Flemish newspapers cover attacks committed by Muslims differently from those perpetrated by non-Muslims, according to a study by the University of Antwerp that focuses on attacks carried out between 2001 and 2016. If the author of an attack is a Muslim, he is most often labelled a “terrorist”, the authors of the study note. “There is therefore a danger that people automatically and spontaneously associate terrorism with Muslims,” they warn.
Political science students examined the way newspapers in Flanders – De Standaard, De Morgen, Het Laatste Nieuws and Het Nieuwsblad – reported on terrorism and the potential effects on public opinion.
They thus analysed the way Islamist attacks were described compared to similar attacks committed by non-Muslims, such as Anders Breivik in Norway.
“In all these newspapers, Muslims are more often described as “terrorists” than non-Muslims,” the researchers concluded. Yet all the attacks studied are not, in actual fact, terrorist. Moreover, the reporting on Islamist attacks focuses more on the perpetrator, for example, his past and religion, and much less on the victims, the study found.

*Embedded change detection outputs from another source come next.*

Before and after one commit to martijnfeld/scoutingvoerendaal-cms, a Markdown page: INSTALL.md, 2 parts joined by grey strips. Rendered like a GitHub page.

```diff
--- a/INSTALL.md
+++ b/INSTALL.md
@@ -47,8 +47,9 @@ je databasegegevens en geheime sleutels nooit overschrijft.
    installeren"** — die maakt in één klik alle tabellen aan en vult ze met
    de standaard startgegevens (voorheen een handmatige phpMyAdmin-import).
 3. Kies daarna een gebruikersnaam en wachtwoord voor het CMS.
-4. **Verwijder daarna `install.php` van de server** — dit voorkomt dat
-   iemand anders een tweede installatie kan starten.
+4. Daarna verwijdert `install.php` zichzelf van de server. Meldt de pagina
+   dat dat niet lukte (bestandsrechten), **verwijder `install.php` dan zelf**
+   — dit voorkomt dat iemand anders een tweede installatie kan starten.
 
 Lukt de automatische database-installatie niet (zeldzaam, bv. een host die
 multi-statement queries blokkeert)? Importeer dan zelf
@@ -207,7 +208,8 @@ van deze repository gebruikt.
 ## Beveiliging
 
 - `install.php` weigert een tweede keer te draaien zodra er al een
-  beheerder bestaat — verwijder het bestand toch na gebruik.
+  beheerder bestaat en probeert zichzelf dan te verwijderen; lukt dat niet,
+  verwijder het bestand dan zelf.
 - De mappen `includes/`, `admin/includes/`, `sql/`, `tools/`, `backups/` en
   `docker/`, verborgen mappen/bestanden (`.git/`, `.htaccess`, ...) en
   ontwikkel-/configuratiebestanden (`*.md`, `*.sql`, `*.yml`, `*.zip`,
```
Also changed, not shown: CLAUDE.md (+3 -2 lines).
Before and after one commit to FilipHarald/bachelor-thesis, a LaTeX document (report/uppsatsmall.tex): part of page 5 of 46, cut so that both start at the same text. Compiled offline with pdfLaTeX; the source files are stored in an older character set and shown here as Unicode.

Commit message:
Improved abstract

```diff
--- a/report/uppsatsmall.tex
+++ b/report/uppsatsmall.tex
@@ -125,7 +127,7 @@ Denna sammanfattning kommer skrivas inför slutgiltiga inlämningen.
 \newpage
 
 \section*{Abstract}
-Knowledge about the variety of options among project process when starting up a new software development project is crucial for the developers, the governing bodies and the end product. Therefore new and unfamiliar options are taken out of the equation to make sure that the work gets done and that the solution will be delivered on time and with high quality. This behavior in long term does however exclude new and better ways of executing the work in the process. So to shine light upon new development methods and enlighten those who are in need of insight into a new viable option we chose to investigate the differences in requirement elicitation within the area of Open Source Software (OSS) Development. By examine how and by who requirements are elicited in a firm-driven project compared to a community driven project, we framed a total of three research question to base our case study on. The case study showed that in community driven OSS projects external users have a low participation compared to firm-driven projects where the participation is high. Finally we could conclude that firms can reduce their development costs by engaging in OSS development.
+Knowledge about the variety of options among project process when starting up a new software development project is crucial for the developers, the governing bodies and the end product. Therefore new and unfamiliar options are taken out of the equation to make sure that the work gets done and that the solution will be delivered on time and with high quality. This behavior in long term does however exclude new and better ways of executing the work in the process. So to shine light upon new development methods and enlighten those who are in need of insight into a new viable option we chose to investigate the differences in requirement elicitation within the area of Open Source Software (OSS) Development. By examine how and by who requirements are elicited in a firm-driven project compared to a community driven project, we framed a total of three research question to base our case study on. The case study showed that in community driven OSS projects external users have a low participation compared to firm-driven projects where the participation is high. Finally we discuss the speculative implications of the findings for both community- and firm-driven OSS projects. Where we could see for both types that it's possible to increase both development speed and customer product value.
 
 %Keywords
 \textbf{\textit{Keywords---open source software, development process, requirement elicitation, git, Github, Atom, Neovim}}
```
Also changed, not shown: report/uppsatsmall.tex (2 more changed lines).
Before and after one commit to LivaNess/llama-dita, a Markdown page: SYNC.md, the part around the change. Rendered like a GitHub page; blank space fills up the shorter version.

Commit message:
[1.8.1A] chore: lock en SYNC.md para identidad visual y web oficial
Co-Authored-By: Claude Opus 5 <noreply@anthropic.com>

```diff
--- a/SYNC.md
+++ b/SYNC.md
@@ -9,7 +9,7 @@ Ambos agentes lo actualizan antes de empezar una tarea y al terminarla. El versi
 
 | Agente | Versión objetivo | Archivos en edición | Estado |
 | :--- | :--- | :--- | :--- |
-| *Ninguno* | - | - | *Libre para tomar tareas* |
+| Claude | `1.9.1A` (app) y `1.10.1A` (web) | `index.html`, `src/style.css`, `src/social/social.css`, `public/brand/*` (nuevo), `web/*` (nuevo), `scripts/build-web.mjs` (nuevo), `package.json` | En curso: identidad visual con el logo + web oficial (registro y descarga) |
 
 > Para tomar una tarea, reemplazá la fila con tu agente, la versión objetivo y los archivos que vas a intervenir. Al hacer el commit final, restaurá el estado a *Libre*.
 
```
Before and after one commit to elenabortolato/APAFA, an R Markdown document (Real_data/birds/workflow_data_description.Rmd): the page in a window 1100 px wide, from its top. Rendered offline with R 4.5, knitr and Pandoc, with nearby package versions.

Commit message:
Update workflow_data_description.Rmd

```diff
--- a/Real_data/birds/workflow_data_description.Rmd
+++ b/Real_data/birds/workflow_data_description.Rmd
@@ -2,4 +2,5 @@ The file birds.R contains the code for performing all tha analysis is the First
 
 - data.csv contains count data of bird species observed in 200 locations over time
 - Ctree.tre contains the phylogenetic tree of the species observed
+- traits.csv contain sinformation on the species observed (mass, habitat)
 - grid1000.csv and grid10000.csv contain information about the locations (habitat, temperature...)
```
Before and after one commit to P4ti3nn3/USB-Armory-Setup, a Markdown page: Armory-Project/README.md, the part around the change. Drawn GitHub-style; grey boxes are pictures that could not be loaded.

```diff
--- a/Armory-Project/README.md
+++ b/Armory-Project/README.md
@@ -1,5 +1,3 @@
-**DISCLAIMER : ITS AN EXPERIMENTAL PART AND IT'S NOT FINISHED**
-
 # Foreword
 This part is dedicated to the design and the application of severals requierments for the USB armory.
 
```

When terrorist attacks are committed, 75% of Muslim perpetrators are described as terrorists as against 26% for non-Muslims.
“Labelling someone in this way is not innocent,” says Sofie Gebruers, one of the authors of the study, who warns of the risk that people will associate terrorism and Islam. “Follow-up experimental research has shown that after reading an article in which the word ‘terrorism’ has been used, people trust Muslims less and have a greater fear of terrorism.”
“That is problematic because sowing fear is precisely one of the terrorists’ most important objectives,” adds the Antwerp student. “In this way the media facilitate their strategy. We therefore call on editors and journalists to be vigilant and avoid the stigmatization of Muslims. Moreover, we hope media consumers will read the newspapers critically, bearing in mind the risk of prejudice.”